Associate Professor Dr Li Jianyao, Dean of Faculty of Tourism and Hospitality Management, UCSI University Sarawak Campus, addressed the crowd.  This event was organized by the students of Diploma in Hotel Management.  They spent two months to plan for this event.  They are proud and happy that they have helped successfully raised RM4,000 for the Cheshire Home.  Mr Anthony Jong, Assistant Honourary Treasure, Sarawak Cheshire Home, was on hand to receive the mock cheque.   Also on hand was Mr Harvard Wong, Project Manager of Charity Walk for Hearts. 

L-R: Ashley, Dr. Li, Harvard  and Anthony

 Let the walk begin...


Participants ready to go
The signage made me smile
So we didn't lose our way
Following the crowd
Even the cat waved us on
Not part of the walk but me likes!

To the finish we go...


Me, Anthony Lau and Reuben Su
Nasa Zaidul looking very happy indeed
The only four-legged participant
Berbuka Puasa goodies
Lucky draw hamper time!
UCSI group photo
Reuben with Andrea Ong, the emcee

A jolly good time!

I truly enjoyed myself. From the moment I contacted the tireless Aron to register for the walk I knew this was going to be a wonderful event.  Aron went to the gym to to help me register one evening.  Later he would drop off the t-shirts at another gym in the evening.  Now that is what I call truly hands-on service.  This augurs well for the whole USCI University as well if there are ambassadors such as these.  Then there was Andrea who was so helpful with her notes.  It's the little things that always make me happy.  Like the fact that the kind lady helped me with my berbuka puasa goodies.  I was surprised at the amount of food I had gotten, and that was something to look forward to in the evening.  There was no shortage of refreshments and snacks for those who participated.  Everyone was really friendly.  The Reservoir Park venue was the perfect choice too.  Even though we started walking a bit late, we didn't feel the heat, as we talked up a storm all the way to the finish line.

I was later informed that it wasn't actually a 5km walk. The route had been shortened! Hence the readouts of 3.8km and 4.3km on different GPS tracking devices.  In fact they shortened it because several OKUs were supposed to have joined in the walk to.  Unfortunately they didn't turn up.  That's the sort of thing that makes my heart smile.  Thus the charity walk was aptly named.  Yes this was a charity event, but it was also a walkathon awareness programme.  The fact that so many youngsters participated was a tremendous sign.  This was definitely a job well done and everyone who had a part in organising the Charity Walk for Hearts should give themselves a mighty big pat on the back.  The residents of the Sarawak Cheshire  Home might not know you but I am positive they are ever so grateful for what you have done.  Keep up the good work guys!

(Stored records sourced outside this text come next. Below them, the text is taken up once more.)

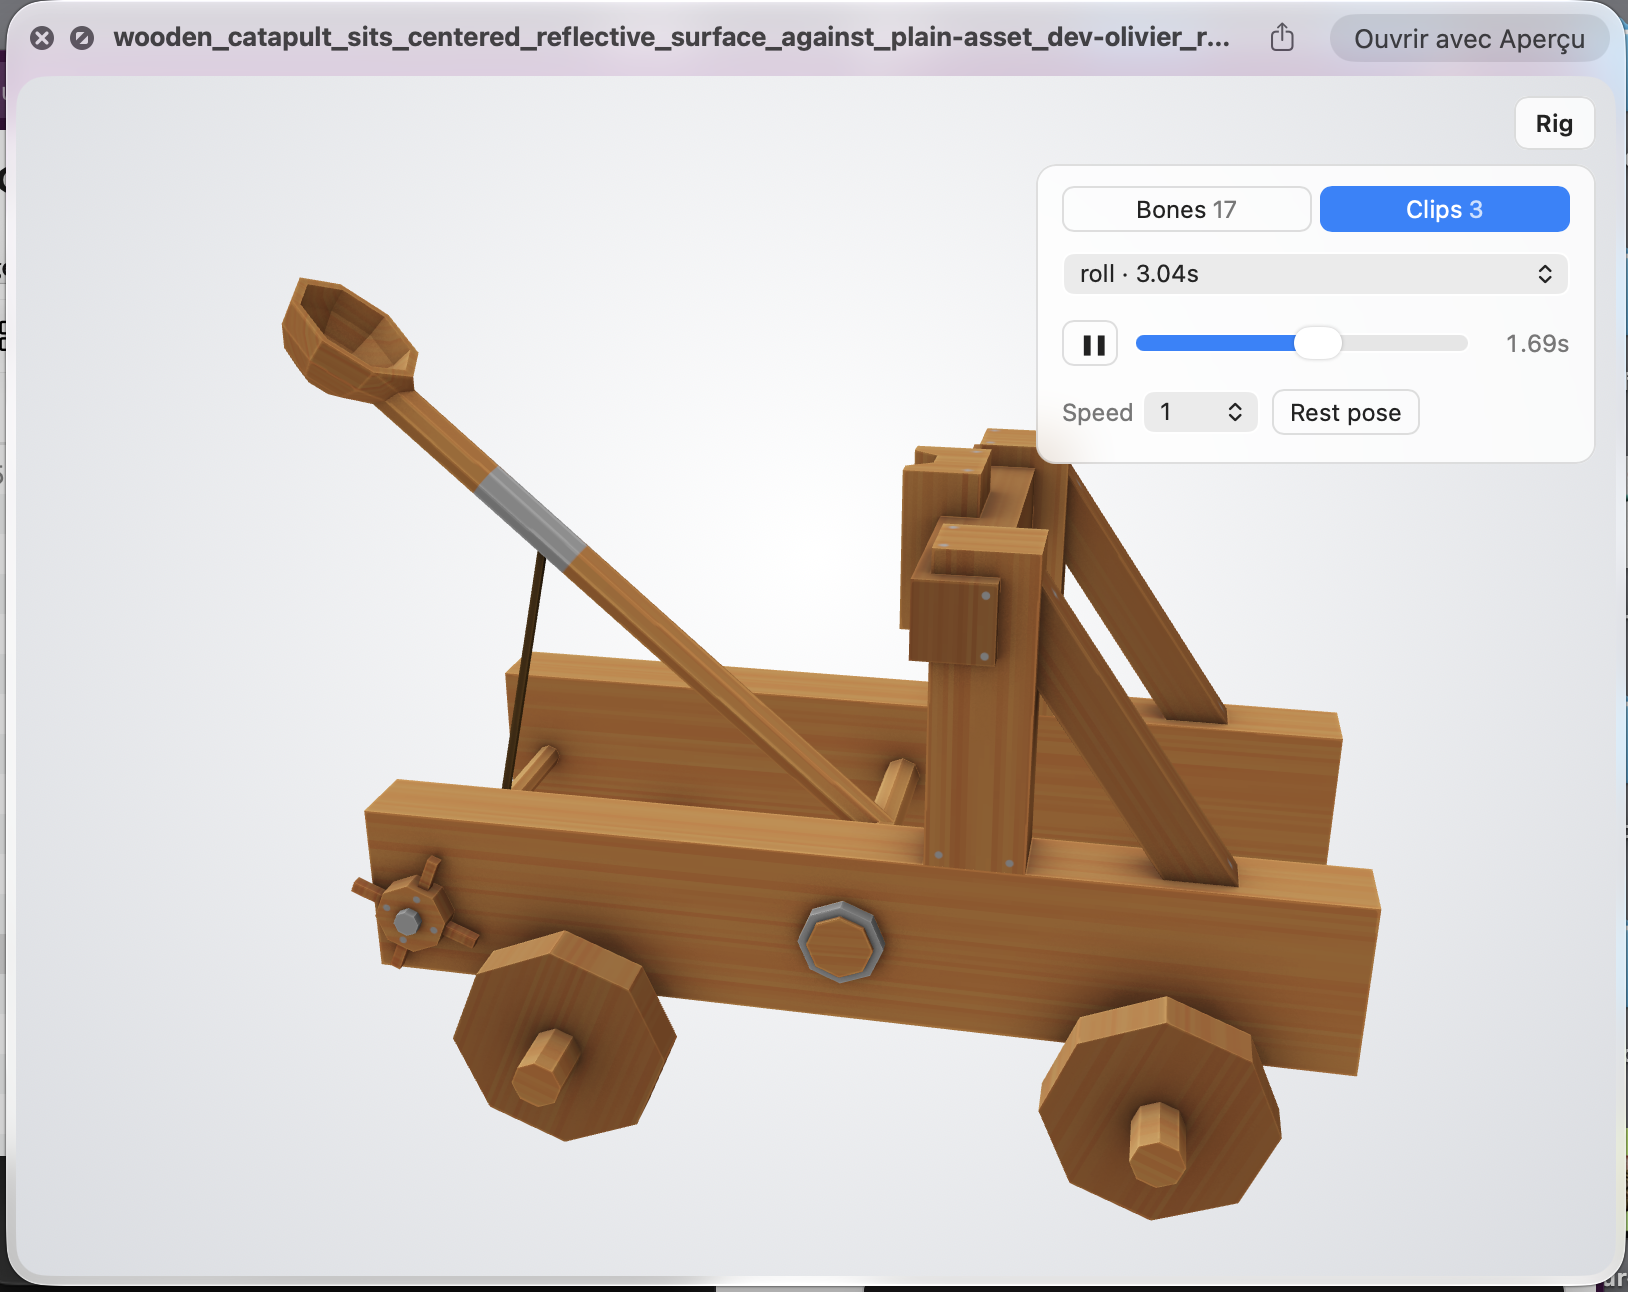
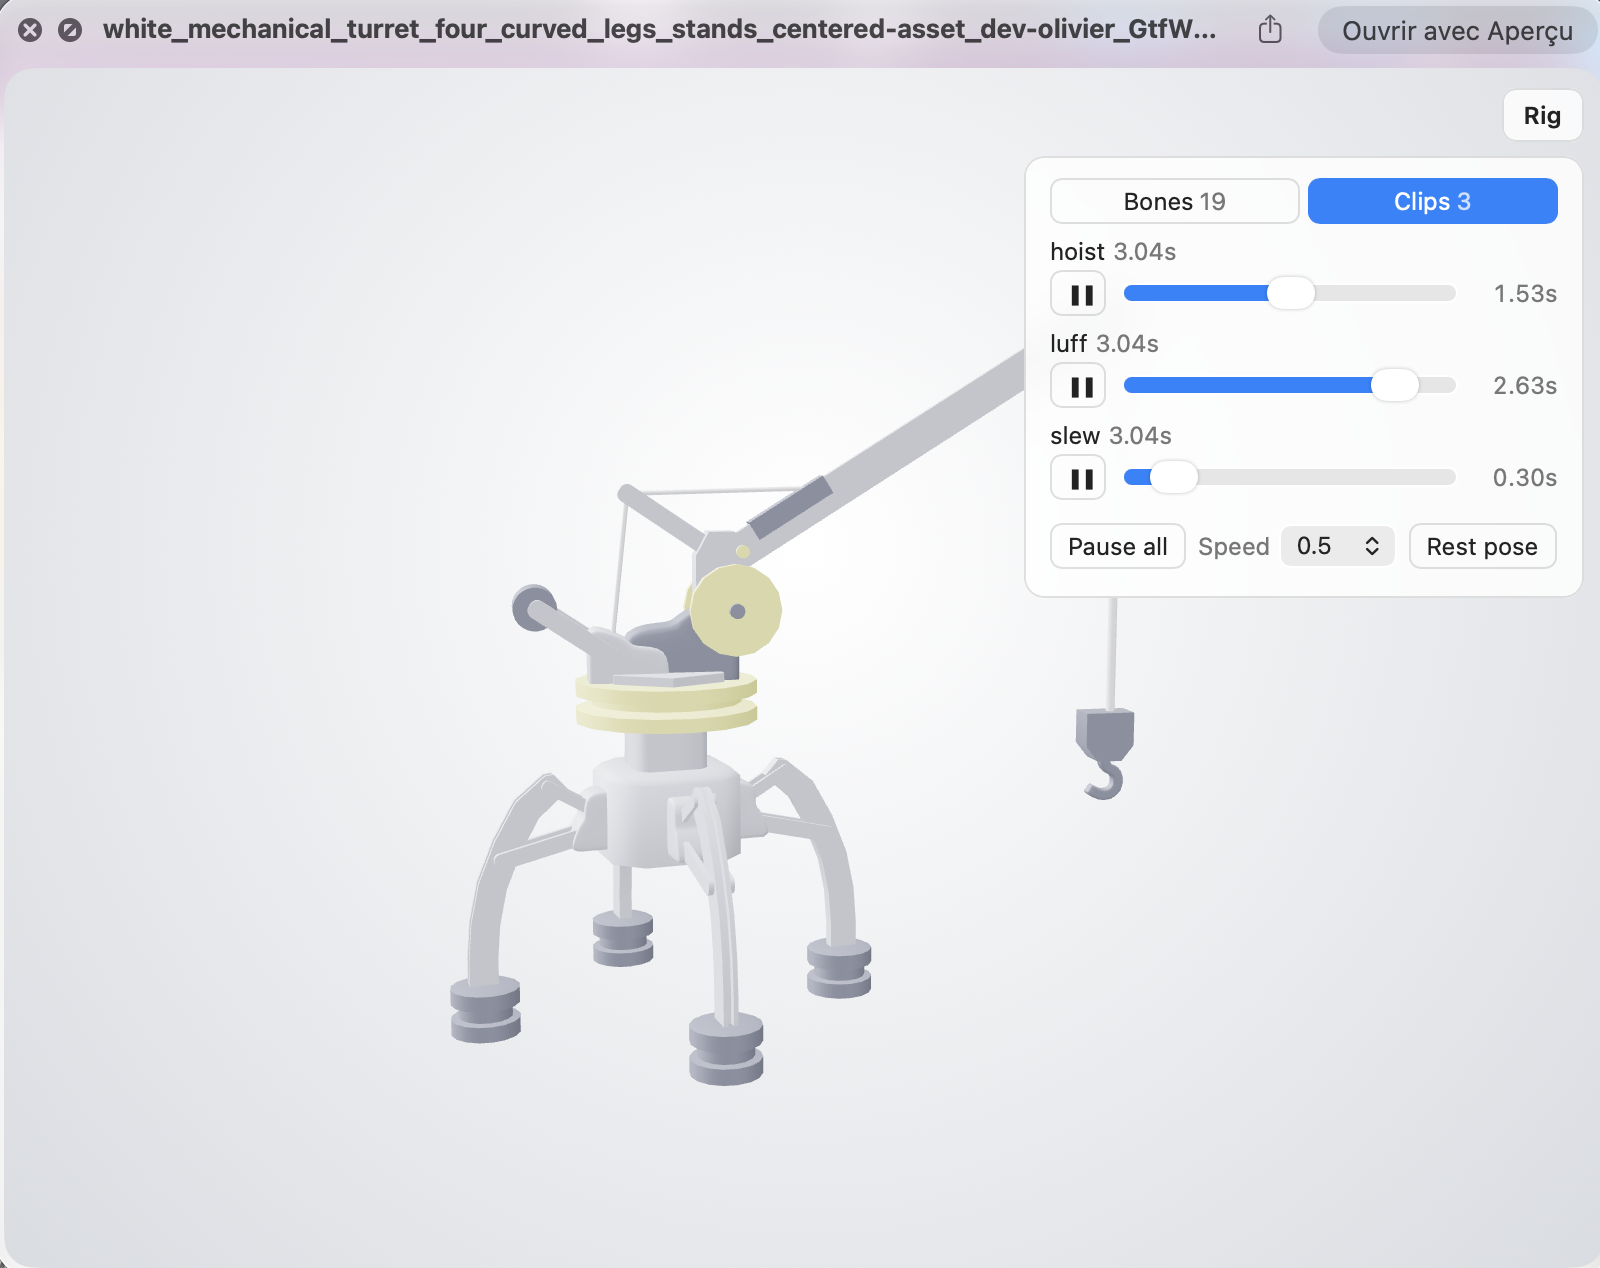
README: new screenshot showing parallel clip playback

diff --git a/README.md b/README.md
@@ -5,7 +5,7 @@ Quick Look extension to preview `.glb` / `.gltf` files in the Finder (Space bar)
 
 | Without GLB Quick Look | With GLB Quick Look |
 |---|---|
-| ![macOS can't preview .glb files](docs/before.png) | ![Interactive 3D preview with rig panel and animation clips](docs/after.png) |
+| ![macOS can't preview .glb files](docs/before.png) | ![Interactive 3D preview playing three animation clips in parallel](docs/after.png) |
 | macOS can't open `.glb` files in Quick Look. | Interactive 3D preview, plus a **Rig** panel to pose bones, drive blendshapes and play baked animation clips. |
 
 - `Extension/PreviewViewController.swift`: loads the file and injects it into a WKWebView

The Reservoir Park


In my excitement to write about the Charity Walk for Hearts I forgot to tell people from outside Kuching more about the Sarawak Cheshire Home.  It was officially declared open in November 1969.  However it's formation went back as far as 1966.  A group of people who had heard about the works of the Cheshire Homes, founded by Group Captain Leonard Cheshire began to make plans to establish a home in Kuching  to serve the incurably sick and handicapped for whom there was no special places.  By May 1966, Group Captain Cheshire himself visited Kuching to see into the possibility of establishing a Home here.  The Sarawak Social Welfare Council gave momentum to the fund raising drive with a generous grant.  This grant has been continued annually by the Ministry of Welfare.  The hard work and many contributions of interested individuals from all over the State has since made the construction and running of the Sarawak Cheshire Home possible.